» What you are asked to do: Copy out all lines from the entries below in which "Amount" occurs.

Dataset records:
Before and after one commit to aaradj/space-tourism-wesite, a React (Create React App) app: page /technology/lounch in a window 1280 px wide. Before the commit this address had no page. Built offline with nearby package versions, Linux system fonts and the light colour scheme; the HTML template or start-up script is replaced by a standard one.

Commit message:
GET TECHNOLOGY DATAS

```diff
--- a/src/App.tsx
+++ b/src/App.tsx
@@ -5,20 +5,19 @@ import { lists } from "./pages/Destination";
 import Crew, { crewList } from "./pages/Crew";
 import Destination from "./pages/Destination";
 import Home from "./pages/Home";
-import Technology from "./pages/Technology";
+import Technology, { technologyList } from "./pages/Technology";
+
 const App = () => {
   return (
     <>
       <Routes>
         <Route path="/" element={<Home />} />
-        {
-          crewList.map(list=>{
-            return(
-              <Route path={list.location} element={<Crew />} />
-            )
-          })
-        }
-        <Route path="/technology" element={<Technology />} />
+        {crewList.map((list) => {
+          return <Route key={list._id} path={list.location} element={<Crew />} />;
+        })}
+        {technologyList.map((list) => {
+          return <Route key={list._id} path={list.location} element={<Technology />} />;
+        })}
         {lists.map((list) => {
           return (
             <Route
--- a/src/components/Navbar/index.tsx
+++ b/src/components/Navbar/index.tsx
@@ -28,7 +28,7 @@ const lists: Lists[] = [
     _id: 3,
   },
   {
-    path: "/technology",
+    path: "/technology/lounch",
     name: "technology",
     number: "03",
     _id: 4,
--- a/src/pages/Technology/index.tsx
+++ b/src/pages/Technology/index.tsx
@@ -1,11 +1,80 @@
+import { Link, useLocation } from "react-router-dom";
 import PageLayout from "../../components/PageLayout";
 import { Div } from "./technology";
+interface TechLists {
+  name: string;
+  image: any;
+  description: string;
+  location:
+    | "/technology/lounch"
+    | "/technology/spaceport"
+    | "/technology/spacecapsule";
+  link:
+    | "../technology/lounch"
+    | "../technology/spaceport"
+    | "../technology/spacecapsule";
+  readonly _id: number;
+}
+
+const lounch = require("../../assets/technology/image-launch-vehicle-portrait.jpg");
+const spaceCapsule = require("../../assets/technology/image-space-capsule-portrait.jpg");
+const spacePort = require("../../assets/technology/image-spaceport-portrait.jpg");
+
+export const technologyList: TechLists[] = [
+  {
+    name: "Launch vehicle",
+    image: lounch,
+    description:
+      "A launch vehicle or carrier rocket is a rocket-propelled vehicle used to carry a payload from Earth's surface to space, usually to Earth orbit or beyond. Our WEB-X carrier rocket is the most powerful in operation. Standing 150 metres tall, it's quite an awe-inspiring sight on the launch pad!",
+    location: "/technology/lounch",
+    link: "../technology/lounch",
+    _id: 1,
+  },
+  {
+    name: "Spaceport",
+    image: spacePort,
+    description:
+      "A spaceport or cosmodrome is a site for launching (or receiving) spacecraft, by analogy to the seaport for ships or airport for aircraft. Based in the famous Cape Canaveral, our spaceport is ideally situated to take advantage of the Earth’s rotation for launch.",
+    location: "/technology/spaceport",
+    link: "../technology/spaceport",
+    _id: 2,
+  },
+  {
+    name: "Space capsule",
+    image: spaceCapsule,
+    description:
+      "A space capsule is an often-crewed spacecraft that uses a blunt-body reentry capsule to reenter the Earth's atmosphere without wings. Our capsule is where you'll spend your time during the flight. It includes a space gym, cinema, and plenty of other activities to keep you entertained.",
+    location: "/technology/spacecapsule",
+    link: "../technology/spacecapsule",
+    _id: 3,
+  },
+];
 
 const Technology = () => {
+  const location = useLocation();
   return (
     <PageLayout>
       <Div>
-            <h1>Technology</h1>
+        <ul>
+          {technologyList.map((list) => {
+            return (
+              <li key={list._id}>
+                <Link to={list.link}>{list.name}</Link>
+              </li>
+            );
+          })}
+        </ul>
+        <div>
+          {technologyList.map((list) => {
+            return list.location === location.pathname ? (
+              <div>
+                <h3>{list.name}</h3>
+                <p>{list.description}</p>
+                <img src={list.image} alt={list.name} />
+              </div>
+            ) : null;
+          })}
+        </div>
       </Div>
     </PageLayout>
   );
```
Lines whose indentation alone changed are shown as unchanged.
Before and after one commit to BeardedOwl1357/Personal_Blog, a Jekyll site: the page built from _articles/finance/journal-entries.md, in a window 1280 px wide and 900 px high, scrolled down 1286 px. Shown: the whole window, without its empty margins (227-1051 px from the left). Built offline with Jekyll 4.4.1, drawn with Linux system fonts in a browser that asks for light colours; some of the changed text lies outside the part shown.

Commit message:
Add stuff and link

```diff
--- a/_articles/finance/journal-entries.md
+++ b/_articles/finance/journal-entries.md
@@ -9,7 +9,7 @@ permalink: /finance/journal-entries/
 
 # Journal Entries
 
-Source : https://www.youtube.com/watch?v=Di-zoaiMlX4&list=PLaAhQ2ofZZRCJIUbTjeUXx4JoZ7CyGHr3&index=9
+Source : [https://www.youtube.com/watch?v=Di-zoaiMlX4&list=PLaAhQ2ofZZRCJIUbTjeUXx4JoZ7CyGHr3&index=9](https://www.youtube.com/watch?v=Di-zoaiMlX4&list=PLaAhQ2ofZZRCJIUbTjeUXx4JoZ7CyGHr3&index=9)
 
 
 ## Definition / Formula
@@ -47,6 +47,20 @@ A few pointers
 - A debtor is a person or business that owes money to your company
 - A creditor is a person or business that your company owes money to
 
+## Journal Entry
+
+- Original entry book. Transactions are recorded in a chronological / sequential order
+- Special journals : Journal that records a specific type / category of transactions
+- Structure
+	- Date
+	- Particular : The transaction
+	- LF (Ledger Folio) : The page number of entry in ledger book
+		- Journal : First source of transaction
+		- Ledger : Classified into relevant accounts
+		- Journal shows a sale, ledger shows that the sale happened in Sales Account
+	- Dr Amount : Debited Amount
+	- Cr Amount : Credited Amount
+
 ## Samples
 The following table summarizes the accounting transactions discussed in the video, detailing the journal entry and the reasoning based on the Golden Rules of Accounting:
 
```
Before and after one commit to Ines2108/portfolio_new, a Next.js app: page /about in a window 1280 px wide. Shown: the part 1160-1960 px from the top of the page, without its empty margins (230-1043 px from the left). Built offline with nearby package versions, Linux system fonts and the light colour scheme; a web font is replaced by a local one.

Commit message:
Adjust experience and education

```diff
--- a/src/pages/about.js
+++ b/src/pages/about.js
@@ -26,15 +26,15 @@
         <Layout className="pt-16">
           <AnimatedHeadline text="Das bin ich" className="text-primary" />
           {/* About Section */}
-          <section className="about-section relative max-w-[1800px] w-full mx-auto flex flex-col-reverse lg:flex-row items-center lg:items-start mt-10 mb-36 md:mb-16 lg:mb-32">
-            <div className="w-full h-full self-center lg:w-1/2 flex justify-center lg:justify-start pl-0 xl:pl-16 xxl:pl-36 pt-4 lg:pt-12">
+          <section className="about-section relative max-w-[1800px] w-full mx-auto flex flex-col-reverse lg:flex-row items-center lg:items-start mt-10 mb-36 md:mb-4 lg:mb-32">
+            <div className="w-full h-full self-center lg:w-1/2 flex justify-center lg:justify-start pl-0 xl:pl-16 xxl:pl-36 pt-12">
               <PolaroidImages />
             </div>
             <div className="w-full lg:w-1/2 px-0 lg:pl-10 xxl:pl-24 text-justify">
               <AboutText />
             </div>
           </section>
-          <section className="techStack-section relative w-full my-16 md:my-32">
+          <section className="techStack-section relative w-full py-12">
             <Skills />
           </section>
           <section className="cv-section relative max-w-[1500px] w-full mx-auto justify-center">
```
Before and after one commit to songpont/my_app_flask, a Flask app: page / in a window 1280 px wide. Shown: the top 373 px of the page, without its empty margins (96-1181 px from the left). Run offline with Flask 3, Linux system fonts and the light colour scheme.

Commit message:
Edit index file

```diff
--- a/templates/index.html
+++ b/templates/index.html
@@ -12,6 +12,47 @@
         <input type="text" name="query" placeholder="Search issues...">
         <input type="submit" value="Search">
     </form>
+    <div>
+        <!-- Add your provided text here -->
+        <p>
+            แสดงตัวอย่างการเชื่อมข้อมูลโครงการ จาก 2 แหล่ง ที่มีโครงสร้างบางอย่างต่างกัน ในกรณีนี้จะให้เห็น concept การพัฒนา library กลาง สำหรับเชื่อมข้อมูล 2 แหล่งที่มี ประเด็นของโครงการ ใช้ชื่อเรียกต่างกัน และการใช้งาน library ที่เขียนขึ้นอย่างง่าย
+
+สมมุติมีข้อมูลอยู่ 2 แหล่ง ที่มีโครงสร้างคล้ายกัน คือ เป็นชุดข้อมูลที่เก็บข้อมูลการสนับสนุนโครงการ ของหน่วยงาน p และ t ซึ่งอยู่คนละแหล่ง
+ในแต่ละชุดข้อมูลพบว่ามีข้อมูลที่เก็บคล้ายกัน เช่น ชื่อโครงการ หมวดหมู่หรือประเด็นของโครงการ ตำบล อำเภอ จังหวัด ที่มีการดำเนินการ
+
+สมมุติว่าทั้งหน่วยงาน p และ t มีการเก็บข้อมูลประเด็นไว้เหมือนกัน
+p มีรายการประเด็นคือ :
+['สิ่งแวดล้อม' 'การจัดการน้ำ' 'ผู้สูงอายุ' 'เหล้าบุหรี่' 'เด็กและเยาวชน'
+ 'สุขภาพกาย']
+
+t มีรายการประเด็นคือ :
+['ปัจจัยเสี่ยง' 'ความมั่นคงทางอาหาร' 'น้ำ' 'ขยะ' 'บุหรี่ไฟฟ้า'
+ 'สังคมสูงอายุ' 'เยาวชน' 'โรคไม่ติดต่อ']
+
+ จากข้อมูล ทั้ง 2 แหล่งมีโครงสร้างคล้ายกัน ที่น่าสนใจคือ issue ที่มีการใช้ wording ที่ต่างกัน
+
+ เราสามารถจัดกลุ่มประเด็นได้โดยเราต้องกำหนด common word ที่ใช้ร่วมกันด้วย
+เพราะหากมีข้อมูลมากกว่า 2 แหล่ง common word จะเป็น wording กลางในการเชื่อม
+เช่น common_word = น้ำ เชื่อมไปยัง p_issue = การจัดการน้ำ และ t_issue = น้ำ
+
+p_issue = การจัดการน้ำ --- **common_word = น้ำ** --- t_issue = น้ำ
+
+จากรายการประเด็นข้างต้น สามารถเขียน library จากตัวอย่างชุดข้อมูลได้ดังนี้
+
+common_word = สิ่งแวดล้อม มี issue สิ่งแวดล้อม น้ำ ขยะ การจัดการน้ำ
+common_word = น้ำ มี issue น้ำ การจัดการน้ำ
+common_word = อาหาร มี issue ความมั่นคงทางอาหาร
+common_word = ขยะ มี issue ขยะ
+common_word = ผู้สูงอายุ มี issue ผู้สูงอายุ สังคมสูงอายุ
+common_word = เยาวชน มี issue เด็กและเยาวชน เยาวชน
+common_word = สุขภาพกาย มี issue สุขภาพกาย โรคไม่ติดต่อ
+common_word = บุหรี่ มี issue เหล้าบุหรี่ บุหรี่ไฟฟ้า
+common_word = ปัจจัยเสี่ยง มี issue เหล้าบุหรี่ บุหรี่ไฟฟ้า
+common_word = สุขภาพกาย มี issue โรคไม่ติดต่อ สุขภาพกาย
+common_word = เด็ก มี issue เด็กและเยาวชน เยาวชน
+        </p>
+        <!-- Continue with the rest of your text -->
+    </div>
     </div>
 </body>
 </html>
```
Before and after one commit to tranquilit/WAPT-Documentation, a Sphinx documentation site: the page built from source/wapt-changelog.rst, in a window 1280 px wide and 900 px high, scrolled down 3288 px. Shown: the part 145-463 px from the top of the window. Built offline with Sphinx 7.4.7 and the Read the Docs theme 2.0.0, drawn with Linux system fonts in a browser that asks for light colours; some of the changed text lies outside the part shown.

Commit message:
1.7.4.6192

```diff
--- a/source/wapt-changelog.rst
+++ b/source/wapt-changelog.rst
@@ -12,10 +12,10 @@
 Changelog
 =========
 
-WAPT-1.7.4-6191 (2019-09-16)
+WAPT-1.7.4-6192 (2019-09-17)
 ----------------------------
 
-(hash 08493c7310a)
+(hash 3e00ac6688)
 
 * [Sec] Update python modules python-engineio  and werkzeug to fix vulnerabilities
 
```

» Answer space:
+	- Dr Amount : Debited Amount
+	- Cr Amount : Credited Amount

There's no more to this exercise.